Are we a lazy nation, or do we just appreciate our spare time?
Georgie Frost of Share Radio recently had an interesting chat with Rune Sovndahl CEO of Fantastic Services on her live show “Consuming Issues”. They talked about the reasons that British people hire a cleaner, and why a large percentage of those that do don’t tell their family and friends about it.
New research has revealed, that a third of UK households employ someone to help out with domestic chores. So are we a lazy nation, or just more discerning about how we spend our free time? According to Rune, nowadays we lead busier lives and it’s inevitable that we’re paying for help around the home. He explains that “it isn’t about laziness; it’s about people wanting to get more out of their lives. Nobody has enough time in London. You go to the gym, have hobbies, work and have children. There are so many things to do, go to the theatre, go to the cinema, really enjoying your life. Then taking 4-6 hours a week to clean, it’s quite a lot. It’s almost like a full working day. It’s about our customers getting more out of life, getting things done and not worrying about them.”
Another poll revealed that two-thirds of us hire a cleaner won’t admit it. Rune believes that it’s because so many of us feel like it is a luxury, when what we need to do is realise that our time is precious. However he explains that “people are starting to accept that in order to function at a high-performance level, then you need to outsource some of those things that you’re not so good at.”
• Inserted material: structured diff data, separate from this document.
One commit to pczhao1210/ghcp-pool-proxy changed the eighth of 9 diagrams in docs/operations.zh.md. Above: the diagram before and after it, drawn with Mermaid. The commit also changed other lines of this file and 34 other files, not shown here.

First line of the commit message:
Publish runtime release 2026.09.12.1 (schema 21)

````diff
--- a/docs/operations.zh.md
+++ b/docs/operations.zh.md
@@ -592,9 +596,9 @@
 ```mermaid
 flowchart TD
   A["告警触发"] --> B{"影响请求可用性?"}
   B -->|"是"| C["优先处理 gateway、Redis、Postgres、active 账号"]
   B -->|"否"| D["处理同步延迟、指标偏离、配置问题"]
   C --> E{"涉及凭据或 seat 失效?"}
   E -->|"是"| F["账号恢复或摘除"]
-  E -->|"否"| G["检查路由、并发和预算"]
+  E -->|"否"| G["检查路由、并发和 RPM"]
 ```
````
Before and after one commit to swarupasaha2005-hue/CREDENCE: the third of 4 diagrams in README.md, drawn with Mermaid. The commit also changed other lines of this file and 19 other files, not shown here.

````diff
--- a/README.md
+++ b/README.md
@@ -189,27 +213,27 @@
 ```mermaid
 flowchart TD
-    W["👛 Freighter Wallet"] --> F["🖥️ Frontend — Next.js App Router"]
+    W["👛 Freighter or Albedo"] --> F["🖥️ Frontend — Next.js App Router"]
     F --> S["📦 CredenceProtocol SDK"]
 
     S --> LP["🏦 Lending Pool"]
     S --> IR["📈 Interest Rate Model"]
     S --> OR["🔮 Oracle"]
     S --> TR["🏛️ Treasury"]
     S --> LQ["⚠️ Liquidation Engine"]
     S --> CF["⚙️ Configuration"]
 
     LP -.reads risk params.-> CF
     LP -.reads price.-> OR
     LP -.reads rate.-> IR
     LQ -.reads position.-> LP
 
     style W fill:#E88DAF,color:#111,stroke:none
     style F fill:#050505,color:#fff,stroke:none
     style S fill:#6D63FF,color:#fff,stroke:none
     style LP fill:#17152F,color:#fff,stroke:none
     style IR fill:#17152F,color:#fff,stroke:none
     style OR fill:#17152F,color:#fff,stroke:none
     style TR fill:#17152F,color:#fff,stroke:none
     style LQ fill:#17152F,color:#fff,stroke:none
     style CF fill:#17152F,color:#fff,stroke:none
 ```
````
So, how do you go about finding a good cleaner that you can reply on? Well, Rune thinks part of this is that it’s important to have different ways to give feedback to them. He’s found that some clients are uncomfortable when it comes to giving direct feedback, so Fantastic Services enable clients to give feedback to their cleaner and the company as well, about what does and doesn’t work for them. He also explains that it’s about trust, “because you’re letting someone into your home – whose going to be looking at your things, whose going to be moving your things around, arranging your books and putting your things up.”
To hear the full interview, click here.